EXERCISE GOAL: Pick out every line of the entries below where "after" occurs, and copy those lines.
** Opening GIVEN INFORMATION block **
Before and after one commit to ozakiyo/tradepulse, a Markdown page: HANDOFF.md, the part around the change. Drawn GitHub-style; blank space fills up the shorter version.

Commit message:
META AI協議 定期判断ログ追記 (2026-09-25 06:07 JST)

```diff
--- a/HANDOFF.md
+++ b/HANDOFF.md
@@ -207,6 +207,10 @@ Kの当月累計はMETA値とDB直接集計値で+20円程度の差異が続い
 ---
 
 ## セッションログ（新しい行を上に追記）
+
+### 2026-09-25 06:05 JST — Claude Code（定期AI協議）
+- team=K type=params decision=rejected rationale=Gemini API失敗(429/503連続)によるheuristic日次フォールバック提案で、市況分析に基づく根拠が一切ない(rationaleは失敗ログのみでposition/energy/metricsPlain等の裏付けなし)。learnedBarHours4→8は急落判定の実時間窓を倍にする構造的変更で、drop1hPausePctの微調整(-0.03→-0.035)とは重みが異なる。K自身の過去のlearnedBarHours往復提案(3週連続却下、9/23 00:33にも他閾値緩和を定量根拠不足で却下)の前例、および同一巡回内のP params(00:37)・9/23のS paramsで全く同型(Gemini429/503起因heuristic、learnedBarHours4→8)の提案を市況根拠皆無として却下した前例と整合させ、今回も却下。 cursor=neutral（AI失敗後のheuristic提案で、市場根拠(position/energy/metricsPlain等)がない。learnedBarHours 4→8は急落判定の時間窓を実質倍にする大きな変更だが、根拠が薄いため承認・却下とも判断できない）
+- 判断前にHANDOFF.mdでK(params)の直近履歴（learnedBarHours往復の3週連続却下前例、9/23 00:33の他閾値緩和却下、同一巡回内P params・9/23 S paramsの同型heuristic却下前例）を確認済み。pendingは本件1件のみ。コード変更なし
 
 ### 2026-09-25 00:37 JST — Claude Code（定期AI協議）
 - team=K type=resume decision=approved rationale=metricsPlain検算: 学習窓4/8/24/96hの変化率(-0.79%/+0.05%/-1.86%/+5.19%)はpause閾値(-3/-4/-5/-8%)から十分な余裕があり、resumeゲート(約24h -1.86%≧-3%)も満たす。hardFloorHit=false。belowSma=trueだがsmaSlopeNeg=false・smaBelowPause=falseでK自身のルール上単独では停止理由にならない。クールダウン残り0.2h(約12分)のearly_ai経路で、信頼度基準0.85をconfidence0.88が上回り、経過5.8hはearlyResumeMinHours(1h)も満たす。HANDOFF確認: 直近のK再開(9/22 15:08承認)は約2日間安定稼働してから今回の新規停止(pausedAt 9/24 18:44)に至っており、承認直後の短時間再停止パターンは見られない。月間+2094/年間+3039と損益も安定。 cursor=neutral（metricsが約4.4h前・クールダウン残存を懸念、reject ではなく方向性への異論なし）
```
** Closing GIVEN INFORMATION block **
** Opening GIVEN INFORMATION block **
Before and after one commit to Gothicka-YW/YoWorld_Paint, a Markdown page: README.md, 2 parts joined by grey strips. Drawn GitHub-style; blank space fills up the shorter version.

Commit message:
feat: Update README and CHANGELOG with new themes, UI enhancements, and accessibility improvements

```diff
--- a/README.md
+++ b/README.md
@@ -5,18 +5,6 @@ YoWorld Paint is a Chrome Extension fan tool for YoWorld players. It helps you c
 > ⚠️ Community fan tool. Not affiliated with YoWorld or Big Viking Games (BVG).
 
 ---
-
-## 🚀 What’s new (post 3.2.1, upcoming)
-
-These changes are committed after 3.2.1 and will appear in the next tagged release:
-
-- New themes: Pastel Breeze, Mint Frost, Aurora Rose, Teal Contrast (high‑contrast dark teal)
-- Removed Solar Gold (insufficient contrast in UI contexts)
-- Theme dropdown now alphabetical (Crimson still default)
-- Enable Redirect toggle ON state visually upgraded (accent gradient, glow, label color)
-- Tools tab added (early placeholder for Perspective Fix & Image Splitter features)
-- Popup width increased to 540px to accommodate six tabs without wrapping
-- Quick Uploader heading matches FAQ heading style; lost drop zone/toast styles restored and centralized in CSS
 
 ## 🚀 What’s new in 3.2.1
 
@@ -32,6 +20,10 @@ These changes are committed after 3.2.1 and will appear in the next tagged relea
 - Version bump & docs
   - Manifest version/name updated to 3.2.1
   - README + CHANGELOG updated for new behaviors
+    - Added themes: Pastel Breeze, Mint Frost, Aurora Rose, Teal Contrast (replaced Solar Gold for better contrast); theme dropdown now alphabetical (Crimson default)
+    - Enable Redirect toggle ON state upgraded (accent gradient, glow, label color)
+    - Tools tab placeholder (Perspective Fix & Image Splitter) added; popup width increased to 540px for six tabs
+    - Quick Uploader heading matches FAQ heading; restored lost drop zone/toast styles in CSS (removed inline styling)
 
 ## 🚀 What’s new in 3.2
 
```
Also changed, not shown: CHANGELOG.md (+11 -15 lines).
** Closing GIVEN INFORMATION block **
RESPONSE TO THIS EXERCISE:
Before and after one commit to ozakiyo/tradepulse, a Markdown page: HANDOFF.md, the part around the change. Drawn GitHub-style; blank space fills up the shorter version.
Before and after one commit to Gothicka-YW/YoWorld_Paint, a Markdown page: README.md, 2 parts joined by grey strips. Drawn GitHub-style; blank space fills up the shorter version.
-These changes are committed after 3.2.1 and will appear in the next tagged release:
@@ -32,6 +20,10 @@ These changes are committed after 3.2.1 and will appear in the next tagged relea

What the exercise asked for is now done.